United States Nuclear Regulatory Commission - Protecting People and the Environment

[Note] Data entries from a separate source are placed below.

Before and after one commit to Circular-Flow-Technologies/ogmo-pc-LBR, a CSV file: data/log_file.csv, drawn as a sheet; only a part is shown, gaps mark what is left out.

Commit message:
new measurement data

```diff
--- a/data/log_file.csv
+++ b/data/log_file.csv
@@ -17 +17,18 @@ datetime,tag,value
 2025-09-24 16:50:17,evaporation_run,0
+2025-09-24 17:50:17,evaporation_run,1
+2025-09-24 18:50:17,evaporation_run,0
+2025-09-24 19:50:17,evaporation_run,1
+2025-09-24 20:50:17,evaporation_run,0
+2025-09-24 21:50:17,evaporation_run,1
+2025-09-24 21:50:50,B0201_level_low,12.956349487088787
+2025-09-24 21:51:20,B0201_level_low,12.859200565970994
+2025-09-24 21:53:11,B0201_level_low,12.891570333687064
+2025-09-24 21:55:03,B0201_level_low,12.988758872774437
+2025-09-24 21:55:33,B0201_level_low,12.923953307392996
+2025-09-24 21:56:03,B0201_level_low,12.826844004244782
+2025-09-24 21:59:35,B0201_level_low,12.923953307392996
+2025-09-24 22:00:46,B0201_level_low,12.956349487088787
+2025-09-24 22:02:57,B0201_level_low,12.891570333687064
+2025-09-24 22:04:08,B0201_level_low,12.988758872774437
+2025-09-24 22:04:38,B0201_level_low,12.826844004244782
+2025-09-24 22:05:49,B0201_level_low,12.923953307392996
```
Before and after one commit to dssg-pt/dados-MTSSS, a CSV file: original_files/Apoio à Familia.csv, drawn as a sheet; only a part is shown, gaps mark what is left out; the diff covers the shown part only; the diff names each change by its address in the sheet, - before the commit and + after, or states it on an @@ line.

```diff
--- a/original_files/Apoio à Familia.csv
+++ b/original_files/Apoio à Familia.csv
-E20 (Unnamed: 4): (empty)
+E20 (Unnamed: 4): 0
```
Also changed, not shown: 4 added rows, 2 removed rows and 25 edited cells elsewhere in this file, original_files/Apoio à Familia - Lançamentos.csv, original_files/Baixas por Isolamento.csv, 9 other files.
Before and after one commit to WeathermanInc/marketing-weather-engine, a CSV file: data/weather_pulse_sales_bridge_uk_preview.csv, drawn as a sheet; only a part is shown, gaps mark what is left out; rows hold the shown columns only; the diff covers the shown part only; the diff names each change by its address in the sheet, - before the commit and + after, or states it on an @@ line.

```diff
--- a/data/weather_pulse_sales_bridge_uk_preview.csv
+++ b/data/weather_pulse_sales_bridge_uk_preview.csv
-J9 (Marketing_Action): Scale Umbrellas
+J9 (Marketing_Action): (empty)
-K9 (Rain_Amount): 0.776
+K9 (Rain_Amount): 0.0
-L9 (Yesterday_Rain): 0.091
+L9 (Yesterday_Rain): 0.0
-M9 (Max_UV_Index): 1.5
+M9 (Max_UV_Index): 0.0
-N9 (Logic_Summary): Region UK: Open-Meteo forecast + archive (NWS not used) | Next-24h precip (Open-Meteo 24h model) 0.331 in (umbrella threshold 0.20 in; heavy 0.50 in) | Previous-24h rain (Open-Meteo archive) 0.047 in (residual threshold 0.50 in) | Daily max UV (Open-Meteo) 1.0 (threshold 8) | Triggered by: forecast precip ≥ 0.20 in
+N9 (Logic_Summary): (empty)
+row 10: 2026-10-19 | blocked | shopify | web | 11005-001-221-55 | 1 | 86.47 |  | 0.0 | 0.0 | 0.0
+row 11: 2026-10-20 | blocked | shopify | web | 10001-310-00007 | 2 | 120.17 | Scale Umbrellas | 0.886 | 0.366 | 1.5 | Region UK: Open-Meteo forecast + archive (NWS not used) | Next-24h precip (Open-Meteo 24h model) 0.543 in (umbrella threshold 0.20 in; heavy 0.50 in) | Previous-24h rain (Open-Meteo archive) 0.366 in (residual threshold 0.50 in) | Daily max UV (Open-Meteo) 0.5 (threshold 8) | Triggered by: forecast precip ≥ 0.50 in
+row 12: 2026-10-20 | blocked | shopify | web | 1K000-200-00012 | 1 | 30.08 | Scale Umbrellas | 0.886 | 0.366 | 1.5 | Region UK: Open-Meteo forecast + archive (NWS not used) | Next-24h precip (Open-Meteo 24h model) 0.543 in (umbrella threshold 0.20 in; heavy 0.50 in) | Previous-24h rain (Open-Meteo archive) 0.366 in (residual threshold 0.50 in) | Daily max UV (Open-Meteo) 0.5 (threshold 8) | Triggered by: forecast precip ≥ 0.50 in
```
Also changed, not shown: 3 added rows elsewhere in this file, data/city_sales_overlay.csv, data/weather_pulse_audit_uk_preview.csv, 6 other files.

Proceedings of the Workshop on Probabilistic Flood Hazard Assessment (PFHA): Held at the U.S. Nuclear Regulatory Commission Headquarters, Rockville, MD, January 29–31, 2013 (NUREG/CP-0302)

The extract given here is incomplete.